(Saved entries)
--- START ---
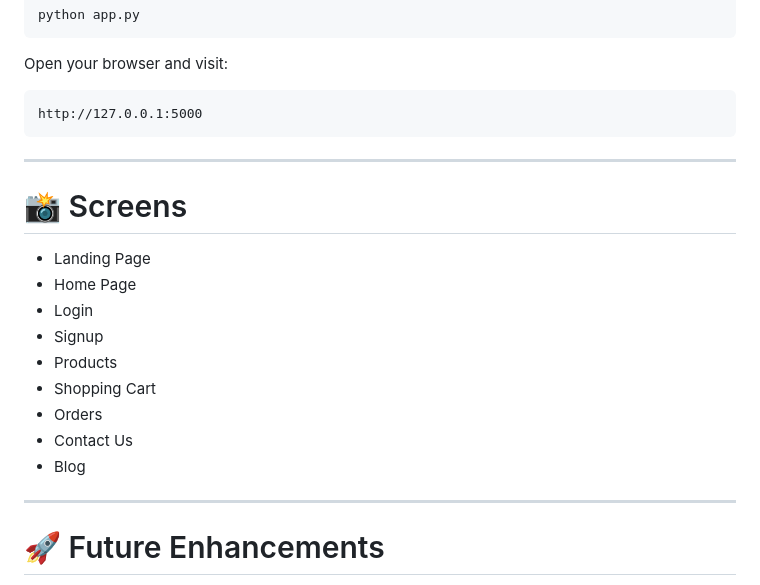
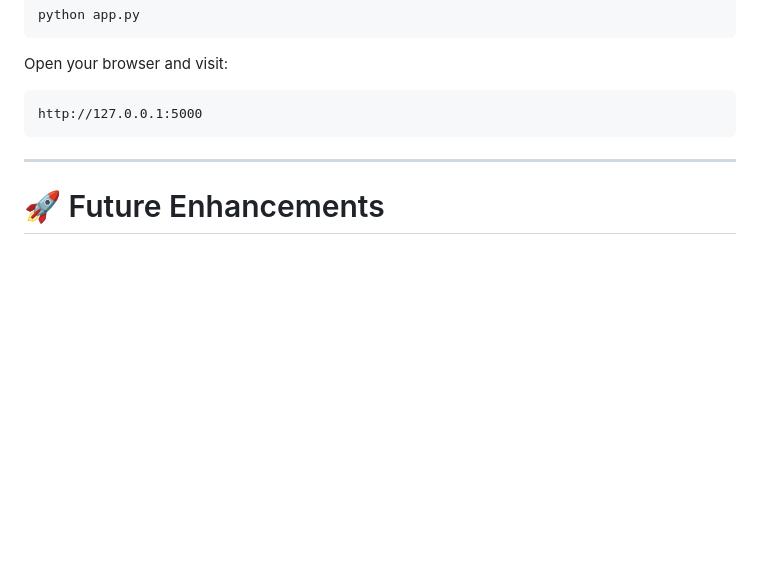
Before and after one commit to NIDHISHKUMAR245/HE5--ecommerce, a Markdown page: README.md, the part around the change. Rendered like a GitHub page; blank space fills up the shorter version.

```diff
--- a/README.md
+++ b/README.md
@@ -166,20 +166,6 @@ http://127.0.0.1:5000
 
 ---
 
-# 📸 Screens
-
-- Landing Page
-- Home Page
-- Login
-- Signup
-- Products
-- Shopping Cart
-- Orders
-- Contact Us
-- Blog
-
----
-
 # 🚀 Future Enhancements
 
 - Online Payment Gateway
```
--- END ---
▸ Exercise details
Spot the lines above that mention "README" and copy them.

▸ Reply
Before and after one commit to NIDHISHKUMAR245/HE5--ecommerce, a Markdown page: README.md, the part around the change. Rendered like a GitHub page; blank space fills up the shorter version.
--- a/README.md
+++ b/README.md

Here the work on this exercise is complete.